While in Ankara, the political centre of the country, advocates and opponents of the headscarf ban are locked in bitter debate, many other Turks are rather tired of the discussion. As are the women it concerns, the students who wear a scarf. Nesibe Cansiz (19), pedagogy student: “Of course it will be a relief when I don’t have to take my headscarf off any more to enter the university grounds, but it doesn’t feel like a victory. I don’t make it an issue, like politicians do.”
The Istanbul University, where Nesibe is studying, is known as a bastion of the headscarf ban. The rector even said he would give covered students lower grades. He withdrew this threat, but Elif Deniz (19), covered first year law student, is already worrying about her grades when she attends classes and exams with a scarf. “Some people say that women without a scarf will be pressured to also cover themselves, but I think it will be the other way around. There will be pressure on headscarved women to take the scarf off again.”
The lifting of the ban is only definite after the second round of voting on Saturday, even though the opposition threatens to take the decision to Constitutional Court to have it reversed again. Nesibe patiently waits. “When I went to university, I knew I had to go without my scarf.

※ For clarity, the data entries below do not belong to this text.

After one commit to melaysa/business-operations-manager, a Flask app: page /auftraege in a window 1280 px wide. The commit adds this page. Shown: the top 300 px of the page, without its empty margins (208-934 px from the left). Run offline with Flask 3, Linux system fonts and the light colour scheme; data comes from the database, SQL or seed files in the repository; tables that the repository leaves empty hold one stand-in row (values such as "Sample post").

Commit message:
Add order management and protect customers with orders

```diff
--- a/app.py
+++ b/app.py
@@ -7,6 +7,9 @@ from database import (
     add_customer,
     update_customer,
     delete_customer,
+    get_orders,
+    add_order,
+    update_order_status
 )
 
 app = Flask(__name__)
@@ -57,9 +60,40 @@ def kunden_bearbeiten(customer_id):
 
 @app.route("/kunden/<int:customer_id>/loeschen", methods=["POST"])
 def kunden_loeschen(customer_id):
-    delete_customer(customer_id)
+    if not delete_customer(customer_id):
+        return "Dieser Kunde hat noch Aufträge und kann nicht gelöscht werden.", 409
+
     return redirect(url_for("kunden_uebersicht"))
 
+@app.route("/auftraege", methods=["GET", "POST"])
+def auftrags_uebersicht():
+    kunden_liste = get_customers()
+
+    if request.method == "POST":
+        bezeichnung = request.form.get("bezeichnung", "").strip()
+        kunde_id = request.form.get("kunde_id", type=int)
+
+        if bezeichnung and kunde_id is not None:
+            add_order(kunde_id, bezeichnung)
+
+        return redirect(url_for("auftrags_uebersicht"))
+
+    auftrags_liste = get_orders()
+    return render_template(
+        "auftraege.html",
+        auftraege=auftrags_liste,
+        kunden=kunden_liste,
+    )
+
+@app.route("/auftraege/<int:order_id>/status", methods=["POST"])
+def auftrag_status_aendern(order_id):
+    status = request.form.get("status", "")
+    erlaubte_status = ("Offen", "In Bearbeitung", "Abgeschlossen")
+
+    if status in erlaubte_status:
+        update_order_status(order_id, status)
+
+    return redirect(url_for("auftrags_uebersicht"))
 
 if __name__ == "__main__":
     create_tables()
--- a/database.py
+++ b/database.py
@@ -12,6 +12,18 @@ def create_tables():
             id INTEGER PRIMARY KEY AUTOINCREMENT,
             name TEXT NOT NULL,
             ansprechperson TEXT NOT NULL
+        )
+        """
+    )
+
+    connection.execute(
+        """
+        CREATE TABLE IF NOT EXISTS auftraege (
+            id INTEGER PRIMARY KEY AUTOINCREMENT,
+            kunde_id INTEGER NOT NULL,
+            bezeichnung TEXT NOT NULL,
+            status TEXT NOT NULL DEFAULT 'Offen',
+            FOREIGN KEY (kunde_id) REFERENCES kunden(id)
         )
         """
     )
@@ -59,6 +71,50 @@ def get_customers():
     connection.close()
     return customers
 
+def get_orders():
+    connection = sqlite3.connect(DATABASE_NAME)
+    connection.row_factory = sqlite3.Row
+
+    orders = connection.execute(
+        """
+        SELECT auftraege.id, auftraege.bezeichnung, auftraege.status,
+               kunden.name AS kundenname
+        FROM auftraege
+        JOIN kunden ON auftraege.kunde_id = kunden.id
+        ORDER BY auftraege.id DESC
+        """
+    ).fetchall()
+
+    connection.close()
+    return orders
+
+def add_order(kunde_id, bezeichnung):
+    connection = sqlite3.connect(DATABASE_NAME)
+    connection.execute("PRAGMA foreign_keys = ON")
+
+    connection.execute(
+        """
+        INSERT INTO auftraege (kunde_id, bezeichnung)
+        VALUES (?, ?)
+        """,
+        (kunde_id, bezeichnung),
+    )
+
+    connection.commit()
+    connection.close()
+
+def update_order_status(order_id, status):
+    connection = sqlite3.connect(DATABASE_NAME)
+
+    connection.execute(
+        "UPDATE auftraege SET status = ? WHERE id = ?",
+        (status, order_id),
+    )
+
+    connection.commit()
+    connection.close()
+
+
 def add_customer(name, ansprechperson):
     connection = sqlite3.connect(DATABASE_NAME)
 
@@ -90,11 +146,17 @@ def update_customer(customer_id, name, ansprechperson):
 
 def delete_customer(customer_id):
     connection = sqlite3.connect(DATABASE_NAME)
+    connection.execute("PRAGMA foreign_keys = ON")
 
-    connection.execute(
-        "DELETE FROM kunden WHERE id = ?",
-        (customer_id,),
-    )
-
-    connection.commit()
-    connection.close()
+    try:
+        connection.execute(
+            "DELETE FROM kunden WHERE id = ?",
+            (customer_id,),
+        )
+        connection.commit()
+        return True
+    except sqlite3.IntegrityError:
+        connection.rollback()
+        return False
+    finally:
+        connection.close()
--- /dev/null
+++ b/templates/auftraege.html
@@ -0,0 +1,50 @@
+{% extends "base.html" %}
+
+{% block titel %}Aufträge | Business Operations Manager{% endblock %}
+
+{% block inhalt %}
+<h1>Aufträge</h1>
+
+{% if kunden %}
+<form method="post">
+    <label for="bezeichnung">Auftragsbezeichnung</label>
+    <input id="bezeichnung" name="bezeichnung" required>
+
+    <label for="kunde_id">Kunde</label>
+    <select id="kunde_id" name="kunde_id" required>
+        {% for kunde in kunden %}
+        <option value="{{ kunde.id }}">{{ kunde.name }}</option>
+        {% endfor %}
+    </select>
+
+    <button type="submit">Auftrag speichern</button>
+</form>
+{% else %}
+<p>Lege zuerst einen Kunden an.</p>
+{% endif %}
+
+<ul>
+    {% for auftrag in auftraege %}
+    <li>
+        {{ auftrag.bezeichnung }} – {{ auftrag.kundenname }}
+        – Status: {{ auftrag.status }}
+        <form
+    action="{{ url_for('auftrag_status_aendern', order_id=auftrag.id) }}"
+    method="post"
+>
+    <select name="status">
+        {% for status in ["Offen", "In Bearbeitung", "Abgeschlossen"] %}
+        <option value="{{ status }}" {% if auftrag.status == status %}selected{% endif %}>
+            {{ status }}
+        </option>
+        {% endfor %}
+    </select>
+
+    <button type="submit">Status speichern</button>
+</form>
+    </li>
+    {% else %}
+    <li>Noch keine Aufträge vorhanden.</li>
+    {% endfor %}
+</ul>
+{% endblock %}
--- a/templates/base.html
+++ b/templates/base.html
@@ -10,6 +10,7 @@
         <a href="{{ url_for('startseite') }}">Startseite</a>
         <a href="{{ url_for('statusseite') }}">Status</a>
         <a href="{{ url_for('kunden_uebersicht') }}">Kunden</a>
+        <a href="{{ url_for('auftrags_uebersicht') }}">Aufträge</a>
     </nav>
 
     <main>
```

I mentally prepared for that, and in time it became automatic: through the gate, headscarf off. But it still feels weird. Wearing a scarf is a choice, and it’s strange to alternately put it on and take it off.”
Also many non-religious students cannot relate to the political debate. Fethiye, Selahattin and Ahmet for example, Elif’s fellow law students: “Now they even talk about how the scarf should be worn to be allowed or not”, says Fethiye. “And then the governing party says they are in favour of freedom! They turn this issue into a game, while the women whom it concerns just want to follow the rules of their religion. What could be wrong with that?” And no, the group of friends say, the headscarf is not a political symbol, like advocates of the headscarf ban claim. Ahmet: “And even if it was, then so what? This university is bristling with political symbols of all persuasions. That this is possible is the foundation of democracy, isn’t it?”
(written for Dutch news agent ANP)